● Raw data:
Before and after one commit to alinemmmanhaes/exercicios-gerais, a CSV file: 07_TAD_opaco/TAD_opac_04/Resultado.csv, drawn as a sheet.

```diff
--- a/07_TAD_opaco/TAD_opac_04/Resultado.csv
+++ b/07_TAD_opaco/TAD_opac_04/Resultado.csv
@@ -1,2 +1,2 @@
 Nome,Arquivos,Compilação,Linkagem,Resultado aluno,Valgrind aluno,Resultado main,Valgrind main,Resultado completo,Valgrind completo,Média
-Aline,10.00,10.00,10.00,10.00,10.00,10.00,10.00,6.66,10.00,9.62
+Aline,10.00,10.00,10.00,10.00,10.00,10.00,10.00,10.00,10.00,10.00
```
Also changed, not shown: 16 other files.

● Task directions:
Copy every entry exactly; no part may be left out.

● Expected answer:
Before and after one commit to alinemmmanhaes/exercicios-gerais, a CSV file: 07_TAD_opaco/TAD_opac_04/Resultado.csv, drawn as a sheet.

```diff
--- a/07_TAD_opaco/TAD_opac_04/Resultado.csv
+++ b/07_TAD_opaco/TAD_opac_04/Resultado.csv
@@ -1,2 +1,2 @@
 Nome,Arquivos,Compilação,Linkagem,Resultado aluno,Valgrind aluno,Resultado main,Valgrind main,Resultado completo,Valgrind completo,Média
-Aline,10.00,10.00,10.00,10.00,10.00,10.00,10.00,6.66,10.00,9.62
+Aline,10.00,10.00,10.00,10.00,10.00,10.00,10.00,10.00,10.00,10.00
```
Also changed, not shown: 16 other files.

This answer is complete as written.